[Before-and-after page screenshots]
************
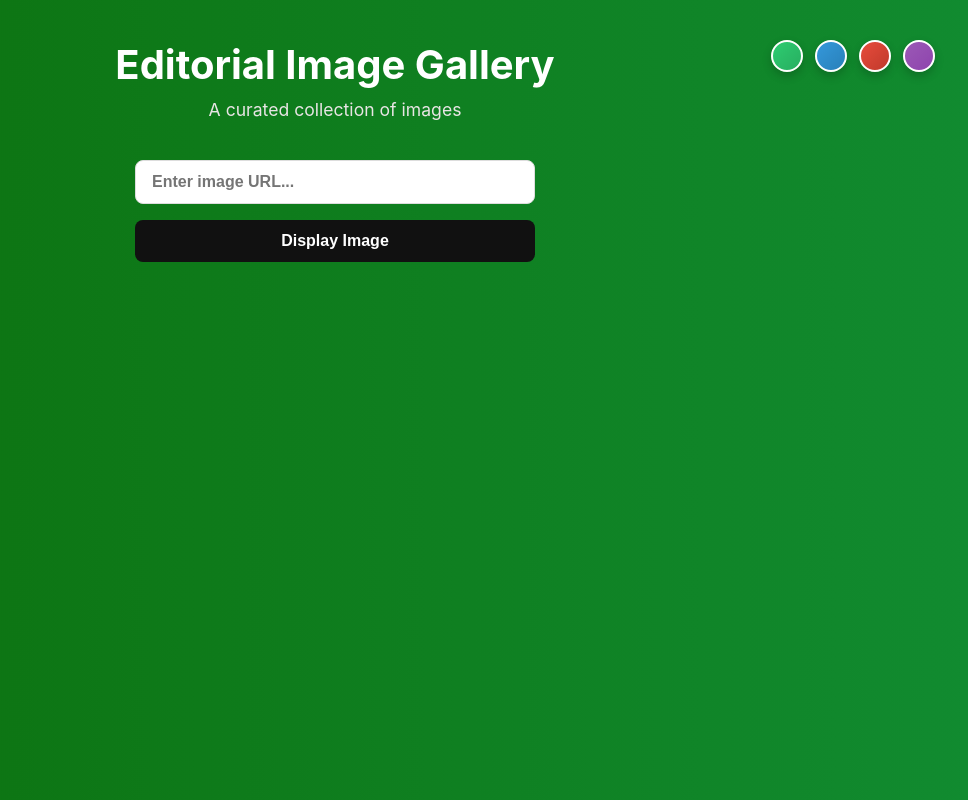
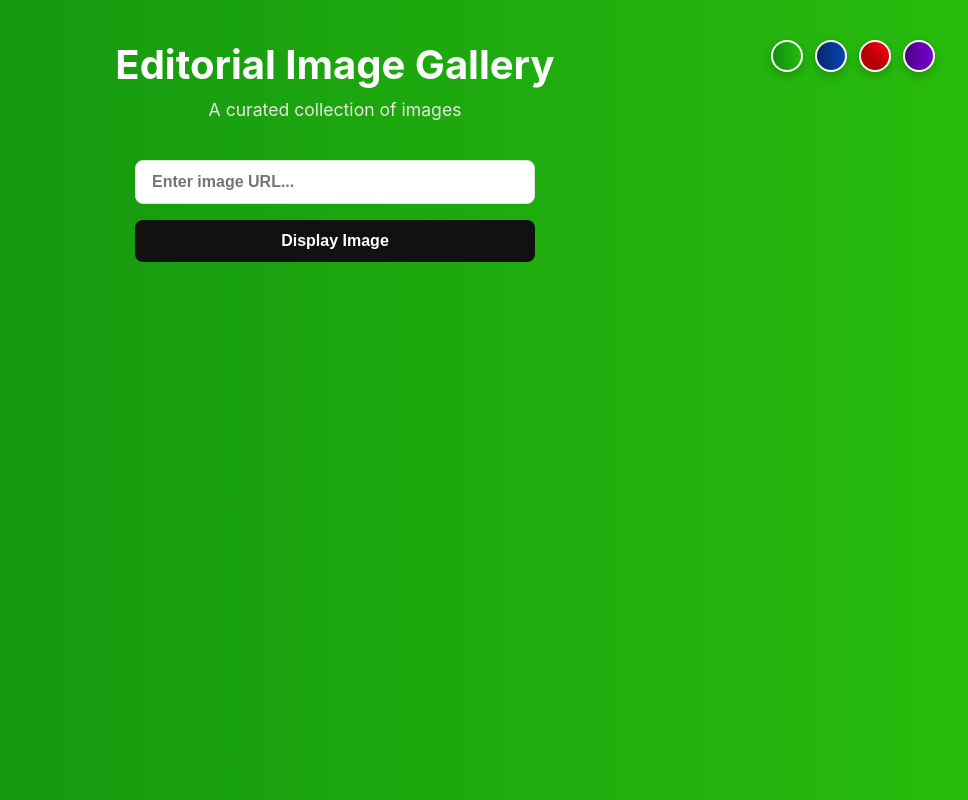
Before and after one commit to IpsaScientiaPotestasEst/Image-Gallery, a website: page index.html in a window 1280 px wide. Both pictures are taken after a click on the button 1092 px from the left and 56 px from the top of the page. Shown: the whole page, without its empty margins (305-1273 px from the left). Drawn offline with Linux system fonts and the light colour scheme.

Commit message:
Update index.html

```diff
--- a/index.html
+++ b/index.html
@@ -96,19 +96,31 @@
         }
 
         .btn-green {
-            background: linear-gradient(135deg, #2ecc71, #27ae60);
+            background: #0F7A17;
+            background: -moz-linear-gradient(left, #0F7A17 0%, #0F8E10 0%, #27BC0C 100%);
+            background: -webkit-linear-gradient(left, #0F7A17 0%, #0F8E10 0%, #27BC0C 100%);
+            background: linear-gradient(to right, #0F7A17 0%, #0F8E10 0%, #27BC0C 100%);
         }
 
         .btn-blue {
-            background: linear-gradient(135deg, #3498db, #2980b9);
+            background: #020751;
+            background: -moz-linear-gradient(left, #020751 0%, #042A6A 0%, #0B41B4 100%);
+            background: -webkit-linear-gradient(left, #020751 0%, #042A6A 0%, #0B41B4 100%);
+            background: linear-gradient(to right, #020751 0%, #042A6A 0%, #0B41B4 100%);
         }
 
         .btn-red {
-            background: linear-gradient(135deg, #e74c3c, #c0392b);
+            background: #B70000;
+            background: -moz-linear-gradient(45deg, #B70000 0%, #B20000 36%, #FF0017 100%);
+            background: -webkit-linear-gradient(45deg, #B70000 0%, #B20000 36%, #FF0017 100%);
+            background: linear-gradient(45deg, #B70000 0%, #B20000 36%, #FF0017 100%);
         }
 
         .btn-purple {
-            background: linear-gradient(135deg, #9b59b6, #8e44ad);
+            background: #2F0453;
+                background: -moz-linear-gradient(left, #2F0453 0%, #490281 0%, #7B00D3 100%);
+                background: -webkit-linear-gradient(left, #2F0453 0%, #490281 0%, #7B00D3 100%);
+                background: linear-gradient(to right, #2F0453 0%, #490281 0%, #7B00D3 100%);
         }
 
         .gallery-controls {
@@ -275,8 +287,6 @@
         let Input = document.getElementById("Input");
         let Button = document.getElementById("Button");
 
-
-
         let CurrentInput;
 
         function getImages() {
@@ -347,48 +357,64 @@
         function loadimg() {
             getImages().forEach(appendElements);
         }
-        window.onload = loadimg;
 
+        const colors = {
+            green: `background: #0F7A17;
+        background: -moz-linear-gradient(left, #0F7A17 0%, #0F8E10 0%, #27BC0C 100%);
+        background: -webkit-linear-gradient(left, #0F7A17 0%, #0F8E10 0%, #27BC0C 100%);
+        background: linear-gradient(to right, #0F7A17 0%, #0F8E10 0%, #27BC0C 100%);`,
+            red: `background: #B70000;
+        background: -moz-linear-gradient(45deg, #B70000 0%, #B20000 36%, #FF0017 100%);
+        background: -webkit-linear-gradient(45deg, #B70000 0%, #B20000 36%, #FF0017 100%);
+        background: linear-gradient(45deg, #B70000 0%, #B20000 36%, #FF0017 100%);`,
+
+            blue: `background: #020751;
+        background: -moz-linear-gradient(left, #020751 0%, #042A6A 0%, #0B41B4 100%);
+        background: -webkit-linear-gradient(left, #020751 0%, #042A6A 0%, #0B41B4 100%);
+        background: linear-gradient(to right, #020751 0%, #042A6A 0%, #0B41B4 100%);`,
+
+            purple: `background: #2F0453;
+        background: -moz-linear-gradient(left, #2F0453 0%, #490281 0%, #7B00D3 100%);
+        background: -webkit-linear-gradient(left, #2F0453 0%, #490281 0%, #7B00D3 100%);
+        background: linear-gradient(to right, #2F0453 0%, #490281 0%, #7B00D3 100%);`
+        }
 
         let greenbtn = document.getElementById("green");
         let bluebtn = document.getElementById("blue");
         let purplebtn = document.getElementById("purple");
         let redbtn = document.getElementById("red");
 
-
         greenbtn.addEventListener("click", function () {
-            document.body.style = `background: #118641;
-                background: #064408;
-                background: -moz-linear-gradient(left, #064408 0%, #0C6F0B 0%, #118B30 100%);
-                background: -webkit-linear-gradient(left, #064408 0%, #0C6F0B 0%, #118B30 100%);
-                background: linear-gradient(to right, #064408 0%, #0C6F0B 0%, #118B30 100%);`
+            document.body.style.cssText = colors.green;
+            localStorage.setItem("theme", "green")
         })
 
         bluebtn.addEventListener("click", function () {
-            document.body.style = `
-                background: #020751;
-                background: -moz-linear-gradient(left, #020751 0%, #042A6A 0%, #0B41B4 100%);
-                background: -webkit-linear-gradient(left, #020751 0%, #042A6A 0%, #0B41B4 100%);
-                background: linear-gradient(to right, #020751 0%, #042A6A 0%, #0B41B4 100%);`
+            document.body.style.cssText = colors.blue;
+            localStorage.setItem("theme", "blue")
         })
 
         redbtn.addEventListener("click", function () {
-            document.body.style = `background: #600006;
-                background: -moz-linear-gradient(left, #600006 0%, #A2091F 0%, #C90C0C 100%);
-                background: -webkit-linear-gradient(left, #600006 0%, #A2091F 0%, #C90C0C 100%);
-                background: linear-gradient(to right, #600006 0%, #A2091F 0%, #C90C0C 100%);
-                `
+            document.body.style.cssText = colors.red;
+            localStorage.setItem("theme", "red")
         })
 
         purplebtn.addEventListener("click", function () {
-            document.body.style = `background: #2F0453;
-                background: -moz-linear-gradient(left, #2F0453 0%, #490281 0%, #7B00D3 100%);
-                background: -webkit-linear-gradient(left, #2F0453 0%, #490281 0%, #7B00D3 100%);
-                background: linear-gradient(to right, #2F0453 0%, #490281 0%, #7B00D3 100%);
-                `
+            document.body.style.cssText = colors.purple;
+            localStorage.setItem("theme", "purple")
         })
 
+        function iscolor() {
+            let Theme = localStorage.getItem("theme");
+            if (Theme && colors[Theme]) {
+                document.body.style.cssText = colors[Theme];
+            }
+        }
 
+        window.onload = function () {
+            iscolor();
+            loadimg();
+        }
 
 
     </script>
```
************
:: Assigned task ::
Leave the pictures out and output the rest of the data word for word.

:: Output ::
Before and after one commit to IpsaScientiaPotestasEst/Image-Gallery, a website: page index.html in a window 1280 px wide. Both pictures are taken after a click on the button 1092 px from the left and 56 px from the top of the page. Shown: the whole page, without its empty margins (305-1273 px from the left). Drawn offline with Linux system fonts and the light colour scheme.

Commit message:
Update index.html

```diff
--- a/index.html
+++ b/index.html
@@ -96,19 +96,31 @@
         }
 
         .btn-green {
-            background: linear-gradient(135deg, #2ecc71, #27ae60);
+            background: #0F7A17;
+            background: -moz-linear-gradient(left, #0F7A17 0%, #0F8E10 0%, #27BC0C 100%);
+            background: -webkit-linear-gradient(left, #0F7A17 0%, #0F8E10 0%, #27BC0C 100%);
+            background: linear-gradient(to right, #0F7A17 0%, #0F8E10 0%, #27BC0C 100%);
         }
 
         .btn-blue {
-            background: linear-gradient(135deg, #3498db, #2980b9);
+            background: #020751;
+            background: -moz-linear-gradient(left, #020751 0%, #042A6A 0%, #0B41B4 100%);
+            background: -webkit-linear-gradient(left, #020751 0%, #042A6A 0%, #0B41B4 100%);
+            background: linear-gradient(to right, #020751 0%, #042A6A 0%, #0B41B4 100%);
         }
 
         .btn-red {
-            background: linear-gradient(135deg, #e74c3c, #c0392b);
+            background: #B70000;
+            background: -moz-linear-gradient(45deg, #B70000 0%, #B20000 36%, #FF0017 100%);
+            background: -webkit-linear-gradient(45deg, #B70000 0%, #B20000 36%, #FF0017 100%);
+            background: linear-gradient(45deg, #B70000 0%, #B20000 36%, #FF0017 100%);
         }
 
         .btn-purple {
-            background: linear-gradient(135deg, #9b59b6, #8e44ad);
+            background: #2F0453;
+                background: -moz-linear-gradient(left, #2F0453 0%, #490281 0%, #7B00D3 100%);
+                background: -webkit-linear-gradient(left, #2F0453 0%, #490281 0%, #7B00D3 100%);
+                background: linear-gradient(to right, #2F0453 0%, #490281 0%, #7B00D3 100%);
         }
 
         .gallery-controls {
@@ -275,8 +287,6 @@
         let Input = document.getElementById("Input");
         let Button = document.getElementById("Button");
 
-
-
         let CurrentInput;
 
         function getImages() {
@@ -347,48 +357,64 @@
         function loadimg() {
             getImages().forEach(appendElements);
         }
-        window.onload = loadimg;
 
+        const colors = {
+            green: `background: #0F7A17;
+        background: -moz-linear-gradient(left, #0F7A17 0%, #0F8E10 0%, #27BC0C 100%);
+        background: -webkit-linear-gradient(left, #0F7A17 0%, #0F8E10 0%, #27BC0C 100%);
+        background: linear-gradient(to right, #0F7A17 0%, #0F8E10 0%, #27BC0C 100%);`,
+            red: `background: #B70000;
+        background: -moz-linear-gradient(45deg, #B70000 0%, #B20000 36%, #FF0017 100%);
+        background: -webkit-linear-gradient(45deg, #B70000 0%, #B20000 36%, #FF0017 100%);
+        background: linear-gradient(45deg, #B70000 0%, #B20000 36%, #FF0017 100%);`,
+
+            blue: `background: #020751;
+        background: -moz-linear-gradient(left, #020751 0%, #042A6A 0%, #0B41B4 100%);
+        background: -webkit-linear-gradient(left, #020751 0%, #042A6A 0%, #0B41B4 100%);
+        background: linear-gradient(to right, #020751 0%, #042A6A 0%, #0B41B4 100%);`,
+
+            purple: `background: #2F0453;
+        background: -moz-linear-gradient(left, #2F0453 0%, #490281 0%, #7B00D3 100%);
+        background: -webkit-linear-gradient(left, #2F0453 0%, #490281 0%, #7B00D3 100%);
+        background: linear-gradient(to right, #2F0453 0%, #490281 0%, #7B00D3 100%);`
+        }
 
         let greenbtn = document.getElementById("green");
         let bluebtn = document.getElementById("blue");
         let purplebtn = document.getElementById("purple");
         let redbtn = document.getElementById("red");
 
-
         greenbtn.addEventListener("click", function () {
-            document.body.style = `background: #118641;
-                background: #064408;
-                background: -moz-linear-gradient(left, #064408 0%, #0C6F0B 0%, #118B30 100%);
-                background: -webkit-linear-gradient(left, #064408 0%, #0C6F0B 0%, #118B30 100%);
-                background: linear-gradient(to right, #064408 0%, #0C6F0B 0%, #118B30 100%);`
+            document.body.style.cssText = colors.green;
+            localStorage.setItem("theme", "green")
         })
 
         bluebtn.addEventListener("click", function () {
-            document.body.style = `
-                background: #020751;
-                background: -moz-linear-gradient(left, #020751 0%, #042A6A 0%, #0B41B4 100%);
-                background: -webkit-linear-gradient(left, #020751 0%, #042A6A 0%, #0B41B4 100%);
-                background: linear-gradient(to right, #020751 0%, #042A6A 0%, #0B41B4 100%);`
+            document.body.style.cssText = colors.blue;
+            localStorage.setItem("theme", "blue")
         })
 
         redbtn.addEventListener("click", function () {
-            document.body.style = `background: #600006;
-                background: -moz-linear-gradient(left, #600006 0%, #A2091F 0%, #C90C0C 100%);
-                background: -webkit-linear-gradient(left, #600006 0%, #A2091F 0%, #C90C0C 100%);
-                background: linear-gradient(to right, #600006 0%, #A2091F 0%, #C90C0C 100%);
-                `
+            document.body.style.cssText = colors.red;
+            localStorage.setItem("theme", "red")
         })
 
         purplebtn.addEventListener("click", function () {
-            document.body.style = `background: #2F0453;
-                background: -moz-linear-gradient(left, #2F0453 0%, #490281 0%, #7B00D3 100%);
-                background: -webkit-linear-gradient(left, #2F0453 0%, #490281 0%, #7B00D3 100%);
-                background: linear-gradient(to right, #2F0453 0%, #490281 0%, #7B00D3 100%);
-                `
+            document.body.style.cssText = colors.purple;
+            localStorage.setItem("theme", "purple")
         })
 
+        function iscolor() {
+            let Theme = localStorage.getItem("theme");
+            if (Theme && colors[Theme]) {
+                document.body.style.cssText = colors[Theme];
+            }
+        }
 
+        window.onload = function () {
+            iscolor();
+            loadimg();
+        }
 
 
     </script>
```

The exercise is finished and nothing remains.